While 43 states require ASD to be granted, only 30 require them to consider the possibility of outpatient emergency care. Fifteen of them are demanding that they have a hospital transfer agreement. The others require either an agreement or hospital admission privileges for CSA surgeons. (See the “Situation” sidebar. Some states require that the hospital with which the CSA arranges transfers be within a certain csa travel time limit. For example, Illinois and Mississippi indicate 15 minutes, while Oklahoma indicates 20 minutes and Florida 30 minutes. 15 states require a hospital transfer agreement:AlabamaAlaska ArcansasConnecticutIllinoisKentuckyMississippiNevadaNew YorkNorth CarolinaOhioSouth DakotaTennesseeWashingtonWyoming Each CSA treating Medicare recipients must be certified by the Medicare program and meet federal government requirements for ASCs. One of these requirements requires CSOs to have a written transfer agreement with a local Medicare participating hospital or a non-participating hospital that meets Medicare program requirements for emergency payments. If the CSA does not have a transfer agreement, any physician who performs an operation in the CSA must have privileges to be admitted to a designated CMS-compliant hospital. For more information on this topic, contact Albert R. Riviezzo at 610.458.4949 or [email protected]. The active terms of a hospital transfer agreement vary from case to case and must be set out in the written document. A transfer contract may have an expiry date or indicate that it remains in effect until a party terminates the contract.

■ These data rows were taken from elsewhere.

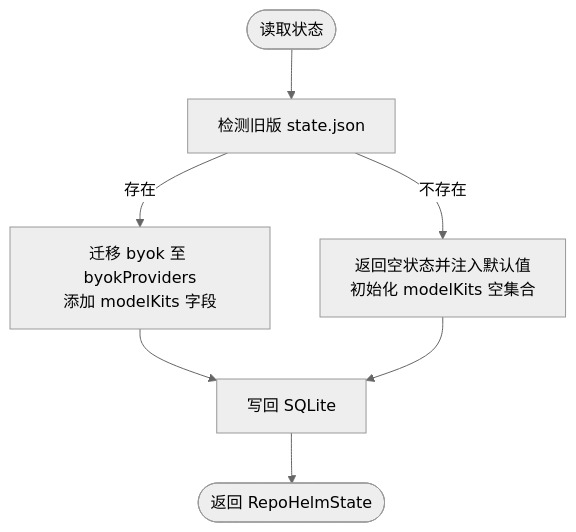
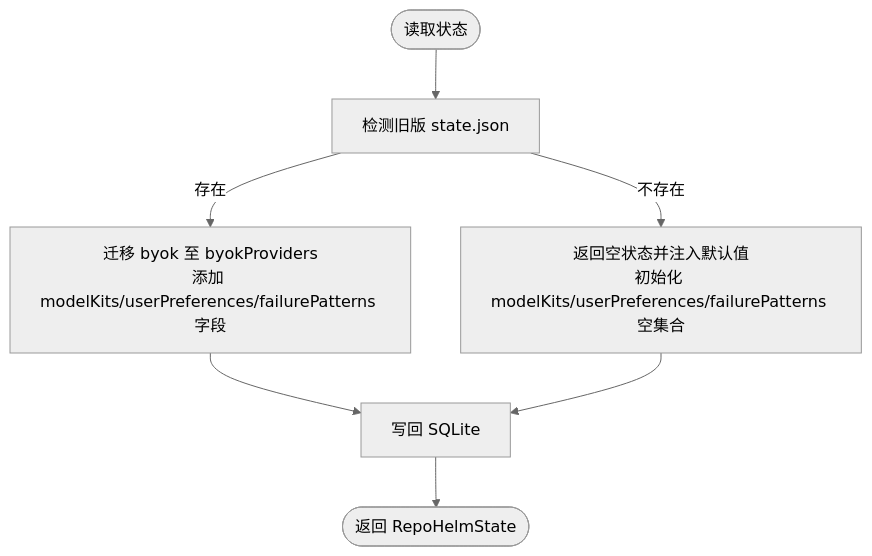
Before and after one commit to coconilu/RepoHelm: the fourth of 7 diagrams in .qoder/repowiki/zh/content/数据模型和类型系统/数据模型和类型系统.md, drawn with Mermaid (neutral theme). The commit also changed other lines of this file and 12 other files, not shown here.

````diff
--- a/.qoder/repowiki/zh/content/数据模型和类型系统/数据模型和类型系统.md
+++ b/.qoder/repowiki/zh/content/数据模型和类型系统/数据模型和类型系统.md
@@ -421,9 +480,9 @@
 ```mermaid
 flowchart TD
 Start(["读取状态"]) --> CheckLegacy["检测旧版 state.json"]
-CheckLegacy --> |存在| Migrate["迁移 byok 至 byokProviders<br/>添加 modelKits 字段"]
-CheckLegacy --> |不存在| Empty["返回空状态并注入默认值<br/>初始化 modelKits 空集合"]
+CheckLegacy --> |存在| Migrate["迁移 byok 至 byokProviders<br/>添加 modelKits/userPreferences/failurePatterns 字段"]
+CheckLegacy --> |不存在| Empty["返回空状态并注入默认值<br/>初始化 modelKits/userPreferences/failurePatterns 空集合"]
 Migrate --> WriteBack["写回 SQLite"]
 Empty --> WriteBack
 WriteBack --> End(["返回 RepoHelmState"])
 ```
````
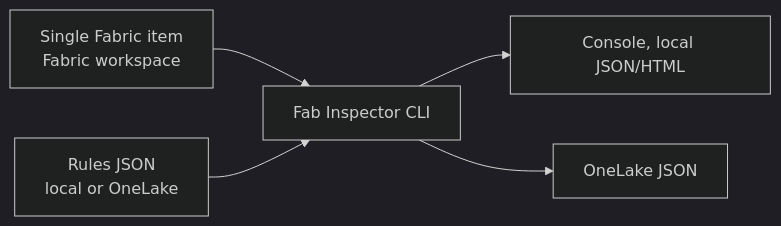
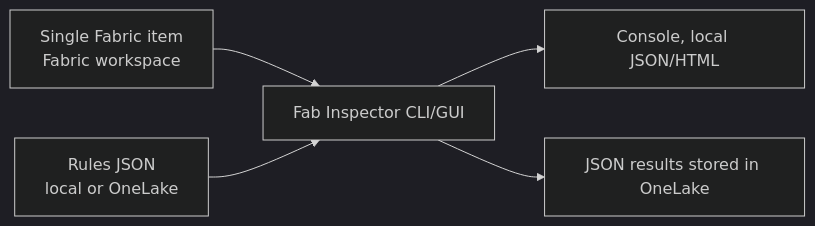
The fourth of 5 diagrams in docs/usage-scenarios.md (NatVanG/fab-inspector), drawn with Mermaid (dark theme) before and after one commit. The commit also changed other lines of this file and 6 other files, not shown here.

````diff
--- a/docs/usage-scenarios.md
+++ b/docs/usage-scenarios.md
@@ -88,7 +88,7 @@
 ```mermaid
 flowchart LR
-    A[Single Fabric item\nFabric workspace] --> C[Fab Inspector CLI]
+    A[Single Fabric item\nFabric workspace] --> C[Fab Inspector CLI/GUI]
     B[Rules JSON\nlocal or OneLake] --> C
     C --> D[Console, local JSON/HTML]
-    C --> E[OneLake JSON]
+    C --> E[JSON results stored in OneLake]
 ```
````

A hospital transfer agreement should address the circumstances in which an emergency transfer is to take place, indicate who is empowered to make the decision to transfer a patient, and list the documentation that must accompany the patient to the hospital. The agreement should describe the procedure for implementing the transfer, including the assignment of roles and responsibilities to the staff of the surgical organization and prior agreements regarding the method of transport by which patients are hospitalized. transfer agreements should clearly define the respective responsibilities of the CSA and the hospital in a number of areas, including the provision of patient information; the provision of means of transport; sharing of services, equipment and personnel; the provision of care with regard to the establishment and capacity of the Agency; and confidentiality of medical records. The Ohio regulations are representative of the first group and state that a CSA “must have a written transfer agreement with a hospital for the transfer of patients in the event of medical complications, emergencies, and other needs in the event of an occurrence.” In contrast, according to the Texas Executive Order, a CSA must “have a written transfer agreement with a hospital or all physicians performing a CSA operation must have omission privileges at a local hospital.” In addition, the Directive should include provisions on emergency care and stabilising treatments in the CFS, within the limits of the possibilities offered by CSA staff until the patient is transferred. Staff should be trained to implement this Directive in the event of a medical emergency, so that regular training sessions and mock exercises can be useful in times of crisis. Finally, that emergency directive should provide for a compensation clause allowing each party to claim reimbursement from the other party in order to cover all liabilities, claims, actions, losses, costs, damages or expenses resulting from any of its acts or omissions in the performance of the agreement. . . .